* **What is needed**: Copy all data exactly. Skip pictures.

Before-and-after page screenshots
····················

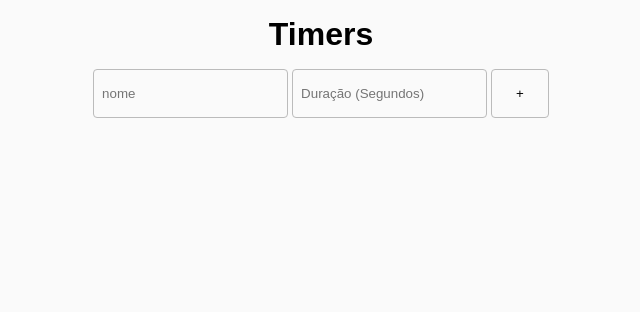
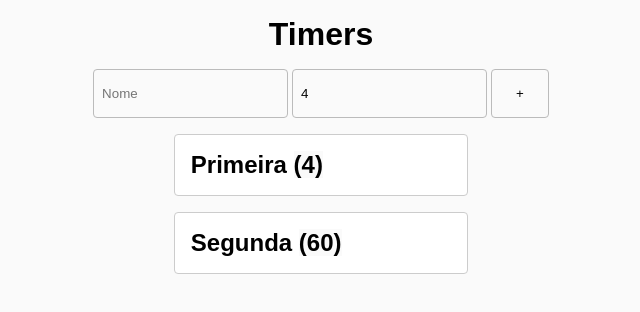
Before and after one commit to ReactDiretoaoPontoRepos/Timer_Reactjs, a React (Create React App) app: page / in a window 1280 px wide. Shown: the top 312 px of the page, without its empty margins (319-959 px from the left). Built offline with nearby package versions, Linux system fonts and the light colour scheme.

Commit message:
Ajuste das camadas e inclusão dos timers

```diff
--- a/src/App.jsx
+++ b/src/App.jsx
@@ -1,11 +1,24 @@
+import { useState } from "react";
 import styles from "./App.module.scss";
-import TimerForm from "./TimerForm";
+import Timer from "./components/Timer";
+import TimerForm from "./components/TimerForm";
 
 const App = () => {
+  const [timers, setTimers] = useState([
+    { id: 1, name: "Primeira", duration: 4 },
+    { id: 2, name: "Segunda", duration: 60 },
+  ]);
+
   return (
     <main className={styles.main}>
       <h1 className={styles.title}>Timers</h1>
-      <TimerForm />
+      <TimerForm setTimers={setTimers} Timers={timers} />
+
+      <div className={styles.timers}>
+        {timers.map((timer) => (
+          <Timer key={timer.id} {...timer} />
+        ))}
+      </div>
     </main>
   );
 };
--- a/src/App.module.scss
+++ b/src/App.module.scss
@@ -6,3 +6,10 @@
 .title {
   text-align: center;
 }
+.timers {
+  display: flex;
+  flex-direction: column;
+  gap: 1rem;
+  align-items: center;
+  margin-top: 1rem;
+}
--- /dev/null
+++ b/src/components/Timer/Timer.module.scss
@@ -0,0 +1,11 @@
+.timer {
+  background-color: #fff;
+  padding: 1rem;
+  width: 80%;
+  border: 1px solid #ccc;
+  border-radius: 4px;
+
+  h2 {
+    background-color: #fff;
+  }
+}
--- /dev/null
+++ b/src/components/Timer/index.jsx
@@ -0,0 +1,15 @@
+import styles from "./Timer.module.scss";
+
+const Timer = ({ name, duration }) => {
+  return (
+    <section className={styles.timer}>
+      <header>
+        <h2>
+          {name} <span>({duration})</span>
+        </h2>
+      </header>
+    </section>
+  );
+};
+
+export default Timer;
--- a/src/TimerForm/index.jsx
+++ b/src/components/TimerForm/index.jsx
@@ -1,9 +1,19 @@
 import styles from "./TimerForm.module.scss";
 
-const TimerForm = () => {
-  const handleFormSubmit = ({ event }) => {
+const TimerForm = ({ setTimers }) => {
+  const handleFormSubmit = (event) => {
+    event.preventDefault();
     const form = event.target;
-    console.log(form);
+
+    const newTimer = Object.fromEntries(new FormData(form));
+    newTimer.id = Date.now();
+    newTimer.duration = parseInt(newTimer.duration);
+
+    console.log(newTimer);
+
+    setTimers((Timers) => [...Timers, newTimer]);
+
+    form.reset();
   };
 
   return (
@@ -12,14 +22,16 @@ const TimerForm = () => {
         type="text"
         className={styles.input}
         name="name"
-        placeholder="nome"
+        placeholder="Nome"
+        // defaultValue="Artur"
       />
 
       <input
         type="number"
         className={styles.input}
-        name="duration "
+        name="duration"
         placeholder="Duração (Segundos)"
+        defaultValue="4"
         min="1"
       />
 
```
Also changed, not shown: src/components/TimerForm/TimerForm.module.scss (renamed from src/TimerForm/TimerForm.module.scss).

····················

* **Reply**:
Before and after one commit to ReactDiretoaoPontoRepos/Timer_Reactjs, a React (Create React App) app: page / in a window 1280 px wide. Shown: the top 312 px of the page, without its empty margins (319-959 px from the left). Built offline with nearby package versions, Linux system fonts and the light colour scheme.

Commit message:
Ajuste das camadas e inclusão dos timers

```diff
--- a/src/App.jsx
+++ b/src/App.jsx
@@ -1,11 +1,24 @@
+import { useState } from "react";
 import styles from "./App.module.scss";
-import TimerForm from "./TimerForm";
+import Timer from "./components/Timer";
+import TimerForm from "./components/TimerForm";
 
 const App = () => {
+  const [timers, setTimers] = useState([
+    { id: 1, name: "Primeira", duration: 4 },
+    { id: 2, name: "Segunda", duration: 60 },
+  ]);
+
   return (
     <main className={styles.main}>
       <h1 className={styles.title}>Timers</h1>
-      <TimerForm />
+      <TimerForm setTimers={setTimers} Timers={timers} />
+
+      <div className={styles.timers}>
+        {timers.map((timer) => (
+          <Timer key={timer.id} {...timer} />
+        ))}
+      </div>
     </main>
   );
 };
--- a/src/App.module.scss
+++ b/src/App.module.scss
@@ -6,3 +6,10 @@
 .title {
   text-align: center;
 }
+.timers {
+  display: flex;
+  flex-direction: column;
+  gap: 1rem;
+  align-items: center;
+  margin-top: 1rem;
+}
--- /dev/null
+++ b/src/components/Timer/Timer.module.scss
@@ -0,0 +1,11 @@
+.timer {
+  background-color: #fff;
+  padding: 1rem;
+  width: 80%;
+  border: 1px solid #ccc;
+  border-radius: 4px;
+
+  h2 {
+    background-color: #fff;
+  }
+}
--- /dev/null
+++ b/src/components/Timer/index.jsx
@@ -0,0 +1,15 @@
+import styles from "./Timer.module.scss";
+
+const Timer = ({ name, duration }) => {
+  return (
+    <section className={styles.timer}>
+      <header>
+        <h2>
+          {name} <span>({duration})</span>
+        </h2>
+      </header>
+    </section>
+  );
+};
+
+export default Timer;
--- a/src/TimerForm/index.jsx
+++ b/src/components/TimerForm/index.jsx
@@ -1,9 +1,19 @@
 import styles from "./TimerForm.module.scss";
 
-const TimerForm = () => {
-  const handleFormSubmit = ({ event }) => {
+const TimerForm = ({ setTimers }) => {
+  const handleFormSubmit = (event) => {
+    event.preventDefault();
     const form = event.target;
-    console.log(form);
+
+    const newTimer = Object.fromEntries(new FormData(form));
+    newTimer.id = Date.now();
+    newTimer.duration = parseInt(newTimer.duration);
+
+    console.log(newTimer);
+
+    setTimers((Timers) => [...Timers, newTimer]);
+
+    form.reset();
   };
 
   return (
@@ -12,14 +22,16 @@ const TimerForm = () => {
         type="text"
         className={styles.input}
         name="name"
-        placeholder="nome"
+        placeholder="Nome"
+        // defaultValue="Artur"
       />
 
       <input
         type="number"
         className={styles.input}
-        name="duration "
+        name="duration"
         placeholder="Duração (Segundos)"
+        defaultValue="4"
         min="1"
       />
 
```
Also changed, not shown: src/components/TimerForm/TimerForm.module.scss (renamed from src/TimerForm/TimerForm.module.scss).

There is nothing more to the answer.